INSTRUCTIONS TO FOLLOW: In the listing below, the lines starting with the line with "A[New / Existing" and going on through the line with "handY = 524px]" are to be reproduced exactly, and only those.

RECORDS FOR THIS EXERCISE:
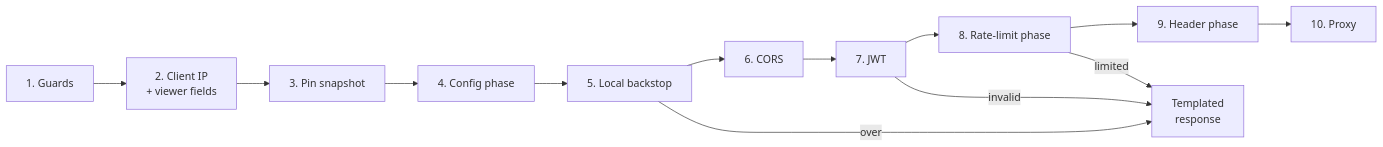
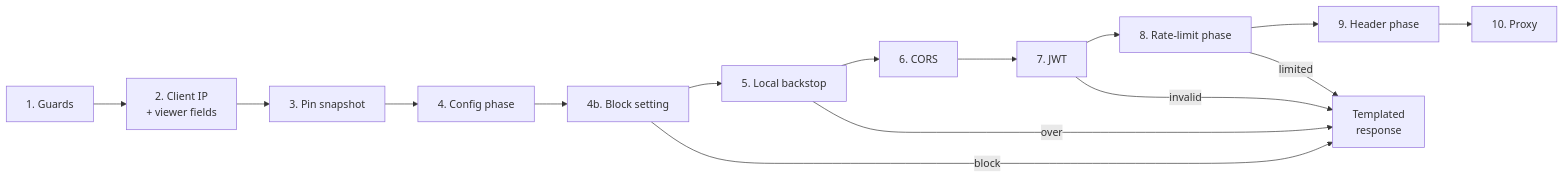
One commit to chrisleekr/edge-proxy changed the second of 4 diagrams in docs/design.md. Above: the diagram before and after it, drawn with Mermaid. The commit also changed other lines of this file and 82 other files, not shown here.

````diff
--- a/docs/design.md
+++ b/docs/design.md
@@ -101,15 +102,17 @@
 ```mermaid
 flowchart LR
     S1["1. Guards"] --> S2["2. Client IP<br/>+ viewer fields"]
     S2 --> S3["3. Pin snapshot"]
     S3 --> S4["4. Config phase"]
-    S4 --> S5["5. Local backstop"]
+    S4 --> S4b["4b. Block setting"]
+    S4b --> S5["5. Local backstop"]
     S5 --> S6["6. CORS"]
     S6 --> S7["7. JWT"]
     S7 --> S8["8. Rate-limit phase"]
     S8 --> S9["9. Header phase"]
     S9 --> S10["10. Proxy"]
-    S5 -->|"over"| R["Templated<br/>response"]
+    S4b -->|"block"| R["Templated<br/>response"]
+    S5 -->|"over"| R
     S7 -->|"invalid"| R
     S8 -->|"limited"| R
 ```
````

* * *

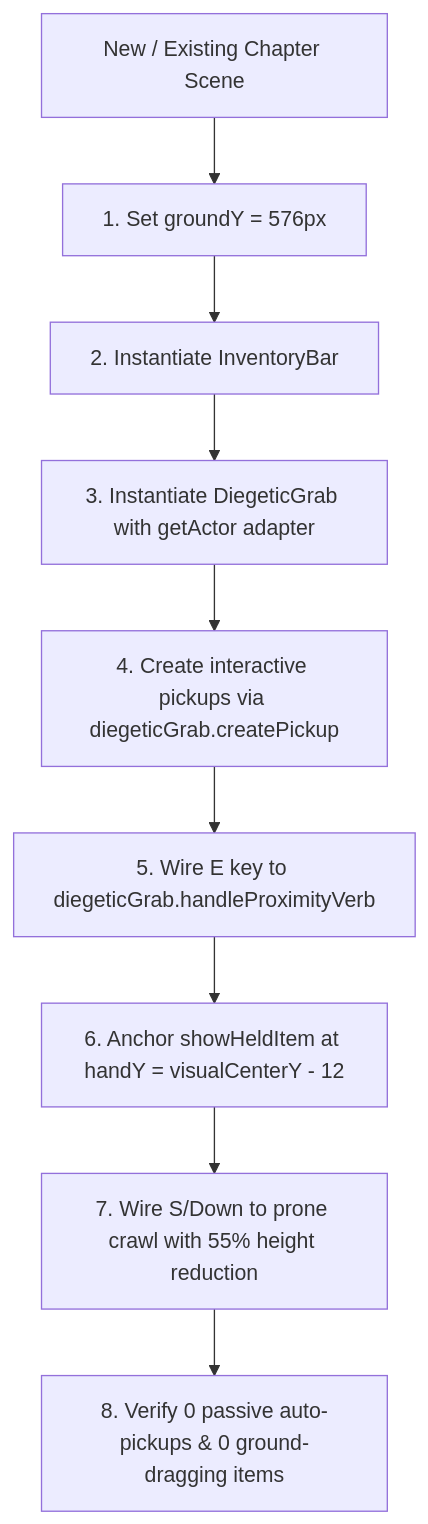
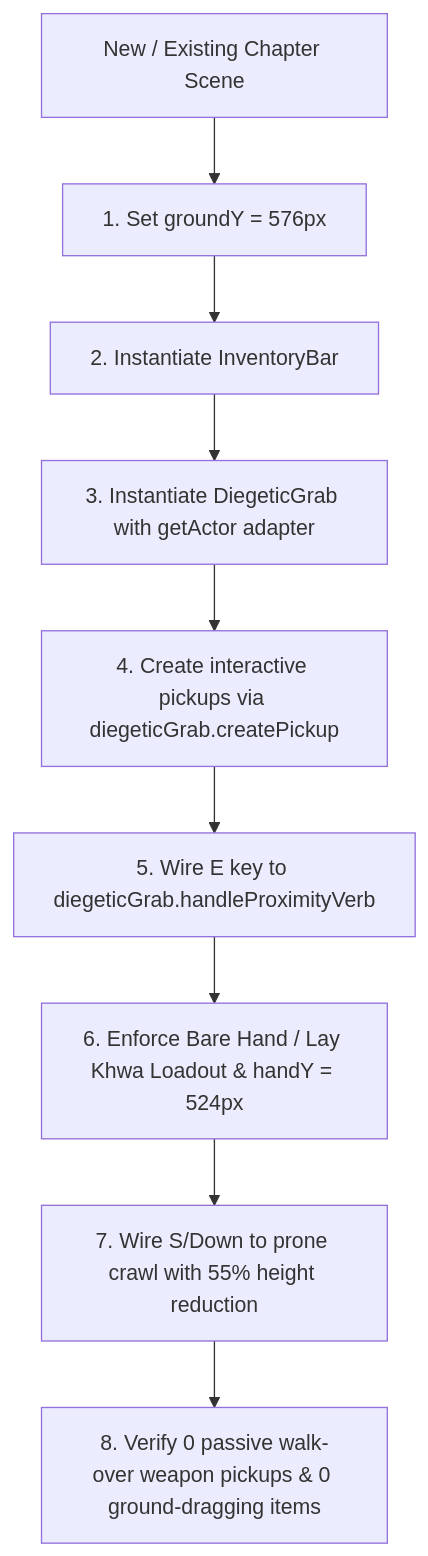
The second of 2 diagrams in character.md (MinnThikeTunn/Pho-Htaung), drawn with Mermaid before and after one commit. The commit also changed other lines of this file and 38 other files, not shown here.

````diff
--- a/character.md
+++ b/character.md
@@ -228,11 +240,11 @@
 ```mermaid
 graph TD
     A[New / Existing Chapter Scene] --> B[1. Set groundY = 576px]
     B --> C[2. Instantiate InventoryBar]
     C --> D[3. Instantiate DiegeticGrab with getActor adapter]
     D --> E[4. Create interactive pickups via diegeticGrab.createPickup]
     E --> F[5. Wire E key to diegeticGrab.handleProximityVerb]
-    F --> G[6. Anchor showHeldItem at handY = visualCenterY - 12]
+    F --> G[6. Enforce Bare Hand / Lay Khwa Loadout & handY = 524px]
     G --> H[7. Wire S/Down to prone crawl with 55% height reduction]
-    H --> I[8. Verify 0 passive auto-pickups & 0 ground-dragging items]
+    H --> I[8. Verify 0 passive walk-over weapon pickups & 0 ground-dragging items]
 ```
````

SOLUTION TO THIS TASK:
     A[New / Existing Chapter Scene] --> B[1. Set groundY = 576px]
     B --> C[2. Instantiate InventoryBar]
     C --> D[3. Instantiate DiegeticGrab with getActor adapter]
     D --> E[4. Create interactive pickups via diegeticGrab.createPickup]
     E --> F[5. Wire E key to diegeticGrab.handleProximityVerb]
-    F --> G[6. Anchor showHeldItem at handY = visualCenterY - 12]
+    F --> G[6. Enforce Bare Hand / Lay Khwa Loadout & handY = 524px]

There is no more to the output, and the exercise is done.